Don’t stress. It’ll all be OK.
The lineup this year seems particularly stacked with excellent electro-pop, indie rock and hip-hop, and overall, much less straight-up electronic dance music than usual. That’s great, because watching deejays press buttons will probably never appeal beyond a certain demographic. Headliners include LCD Soundsystem, Radiohead, Lionel Ritchie, Duran Duran and Lana Del Ray, but what other sounds shall you fill your day with?
Foals: If you’re not hip to English indie rock band Foals already, you’ve probably unwittingly heard their hit song “Mountain At My Gates” already. But unlike the many radio hit-makers that regularly plague festival lineups, Foals puts on a killer live show.
Hiatus Kaiyote: This Australian band is the final act of the day on the small Panhandle stage, up against heavyweights LCD Soundsystem and Beach House. Too bad, because Hiatus Kaiyote’s sound is really special: futuristic neo-soul with some R&B, jazz, funk and even Dirty Projectors influence mingling in there. If you need a break from the crowds, keep Hiatus Kaiyote in mind.
Julien Baker: OK, getting to Outside Lands at noon can be real difficult sometimes. Consider making the effort for this Southern, Christian and queer singer-songwriter. With those descriptors, you can guess her songs are packed with heartfelt confessions. But would you guess that her voice is this stunningly beautiful and devastating?
Anderson .Paak: The internet has been full of anger over Outside Lands pitting Anderson .Paak against Radiohead. How can fans choose between a rock legend and a rising hip-hop star?
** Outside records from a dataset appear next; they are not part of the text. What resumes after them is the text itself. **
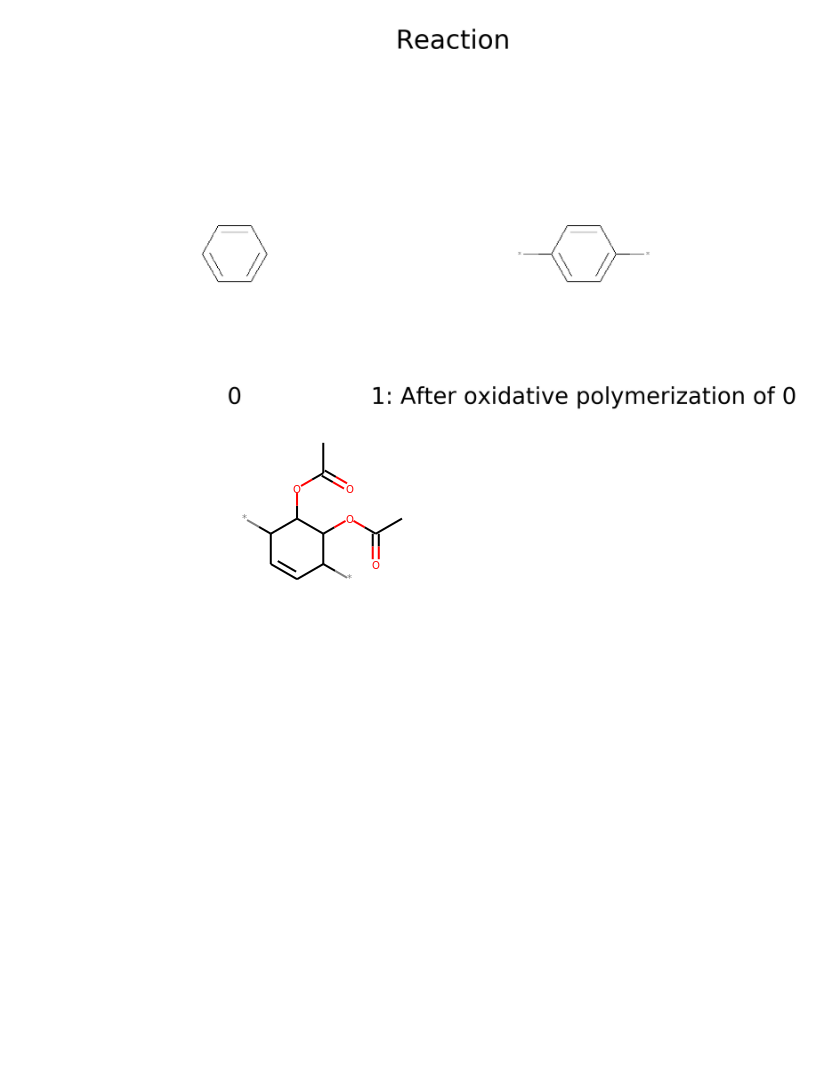
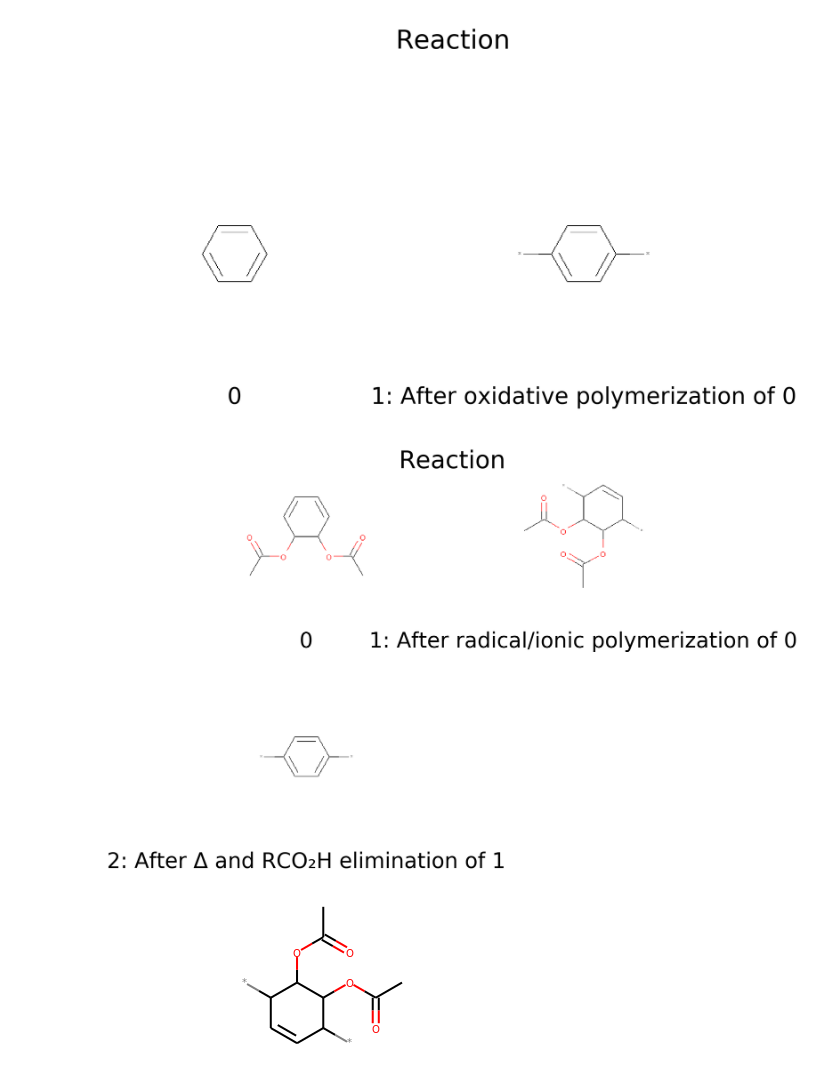
Before and after one commit to rishigurnani/hMOFs-Snurr, a Jupyter notebook: fall20_mse_8803_3.ipynb, the cells around one changed output. Cells and saved outputs as stored; diff of their text form; code cells hidden in the pictures; blank space fills up the shorter version.

```diff
--- a/fall20_mse_8803_3.ipynb
+++ b/fall20_mse_8803_3.ipynb
@@ -981,6 +982,10 @@ sm_RxnPaths len: 7
 out[0].DrawSteps()
 # %% [output]
 [figure]
+# %%
+out[1].DrawSteps()
+# %% [output]
+[figure, added]
 # %%
 retro.frp_depolymerize(out[9])
 # %%
```
Also changed, not shown: parts of 1 cell of this notebook, 1 other file.
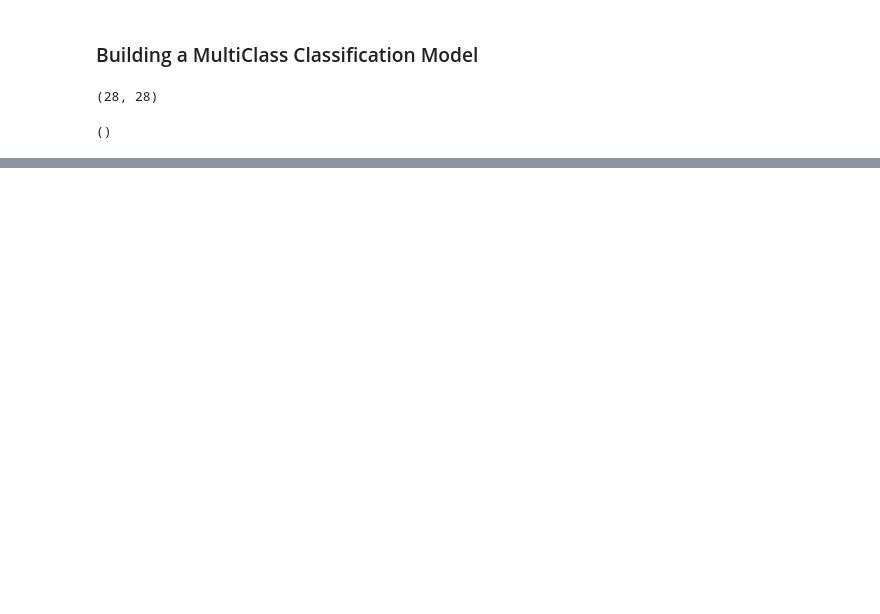
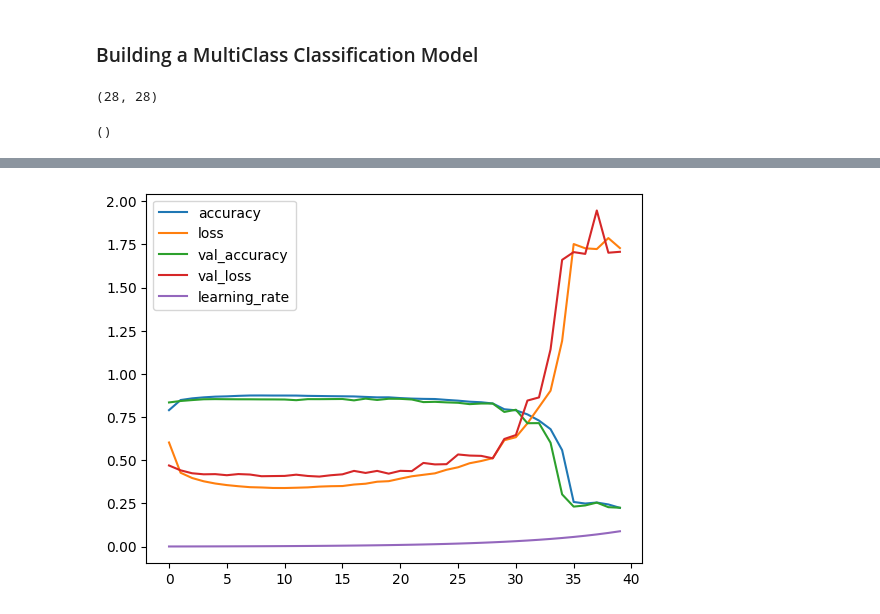
Before and after one commit to Ashwin-2408/Tensor_Flow_Learning, a Jupyter notebook: notebooks/Neural_Network_Classification.ipynb, the cells around one changed output, grey strips where cells are left out. Cells and saved outputs as stored; diff of their text form; code cells hidden in the pictures; blank space fills up the shorter version.

```diff
--- a/notebooks/Neural_Network_Classification.ipynb
+++ b/notebooks/Neural_Network_Classification.ipynb
@@ -570,0 +691,13 @@ MultiClass_Modification_Model.evaluate(X_Test,_X_Test_Label)
+# %%
+import tensorflow as tf
+import numpy as np
+import random
+
+tf.random.set_seed(42)
+random.seed(42)
+np.random.seed(42)
+
+LR_Multi_Class_Model=tf.keras.Sequential([tf.keras.Input((28,28)),tf.keras.layers.Flatten(),tf.keras.layers.Dense(20,activation="relu"),tf.keras.layers.Dense(20,activation="relu"),tf.keras.layers.Dense(10,activation="softmax")])
+LR_Multi_Class_Model.compile(loss=tf.keras.losses.CategoricalCrossentropy,optimizer=tf.keras.optimizers.Adam(),metrics=["accuracy"])
+Learning_Rate = tf.keras.callbacks.LearningRateScheduler(lambda epochs:1e-3*10**(epochs/20))
+history=LR_Multi_Class_Model.fit(X_Train_Norm,tf.one_hot(X_Train_Label,depth=10),epochs=40,validation_data=(X_Test/255,tf.one_hot(_X_Test_Label,depth=10)),callbacks=[Learning_Rate])
@@ -570,0 +722,7 @@ MultiClass_Modification_Model.evaluate(X_Test,_X_Test_Label)
+# %%
+import matplotlib.pyplot as plt
+import pandas as pd
+pd.DataFrame(history.history).plot()
+plt.show()
+# %% [output]
+[figure, added]
```
Also changed, not shown: parts of 27 cells of this notebook.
Well, since Anderson .Paak is performing on the tiny Panhandle stage, it’ll be a million times more intimate than Radiohead’s set.
Kamasi Washington: Again, getting to Outside Lands at noon, especially on Sunday morning, may sound unrealistic. However, saxophone player Kamasi Washington’s soulful jazz will surely soothe. Plus, this is the guy who provided much of the sound on Kendrick Lamar’s To Pimp a Butterfly.
The Muppets’ Dr. Teeth and the Electric Mayhem: What’s going to happen? No idea. But with a short, 22-minute set, why not see?